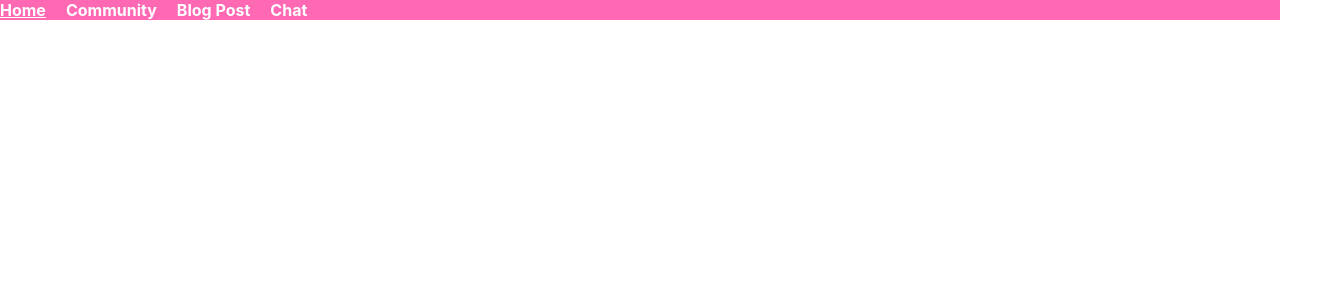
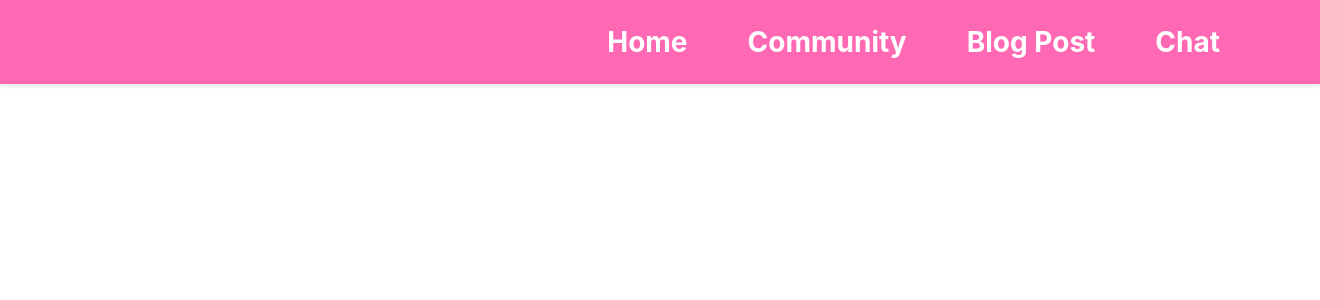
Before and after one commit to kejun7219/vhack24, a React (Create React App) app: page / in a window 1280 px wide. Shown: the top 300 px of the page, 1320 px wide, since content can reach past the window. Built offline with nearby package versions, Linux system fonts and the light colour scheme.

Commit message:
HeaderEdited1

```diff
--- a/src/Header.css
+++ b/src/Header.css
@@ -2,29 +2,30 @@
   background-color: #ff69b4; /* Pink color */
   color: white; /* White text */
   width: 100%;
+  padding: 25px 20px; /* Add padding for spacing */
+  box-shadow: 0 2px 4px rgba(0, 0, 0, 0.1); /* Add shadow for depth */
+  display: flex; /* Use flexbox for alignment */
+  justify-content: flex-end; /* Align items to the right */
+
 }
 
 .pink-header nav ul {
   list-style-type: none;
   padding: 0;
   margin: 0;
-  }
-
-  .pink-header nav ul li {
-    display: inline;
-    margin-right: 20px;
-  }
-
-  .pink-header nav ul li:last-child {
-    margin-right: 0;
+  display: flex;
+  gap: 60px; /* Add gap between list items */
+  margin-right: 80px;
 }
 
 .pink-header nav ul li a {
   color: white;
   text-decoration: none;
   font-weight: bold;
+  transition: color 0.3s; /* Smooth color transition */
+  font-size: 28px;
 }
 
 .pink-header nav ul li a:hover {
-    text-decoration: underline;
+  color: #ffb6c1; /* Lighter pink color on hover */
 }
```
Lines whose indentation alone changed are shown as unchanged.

-------------------------

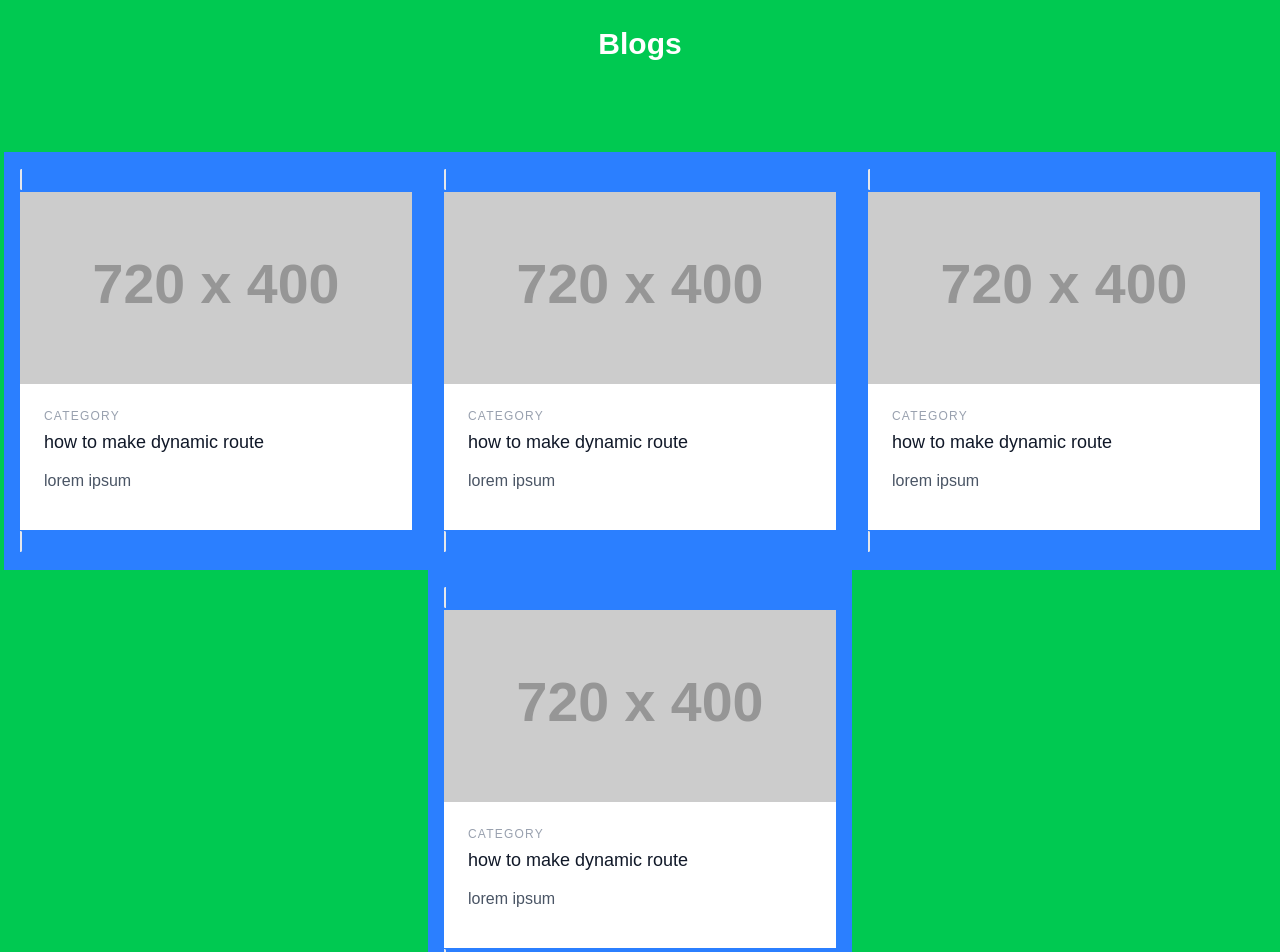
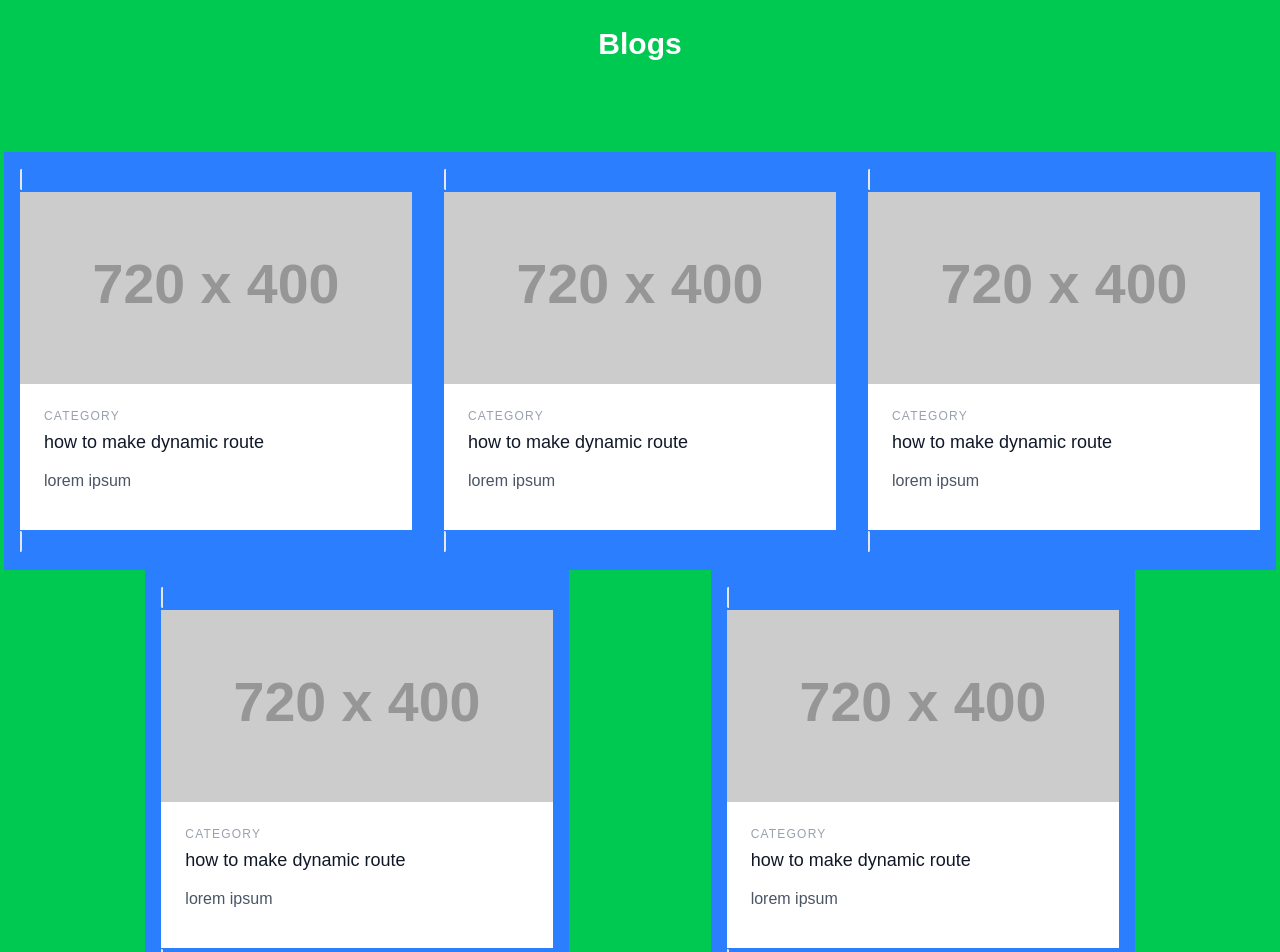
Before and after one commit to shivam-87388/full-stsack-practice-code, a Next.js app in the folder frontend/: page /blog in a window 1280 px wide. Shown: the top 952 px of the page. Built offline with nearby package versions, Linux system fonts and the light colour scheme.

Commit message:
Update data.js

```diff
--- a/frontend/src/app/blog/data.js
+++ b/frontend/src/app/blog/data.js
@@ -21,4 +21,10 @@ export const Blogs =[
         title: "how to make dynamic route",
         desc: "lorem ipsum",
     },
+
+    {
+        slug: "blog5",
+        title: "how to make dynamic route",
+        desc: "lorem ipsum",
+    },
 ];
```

-------------------------

Only lines holding the word "color" are wanted; list them all from the material.

* The answer *
   background-color: #ff69b4; /* Pink color */
   color: white; /* White text */
   color: white;
+  transition: color 0.3s; /* Smooth color transition */
+  color: #ffb6c1; /* Lighter pink color on hover */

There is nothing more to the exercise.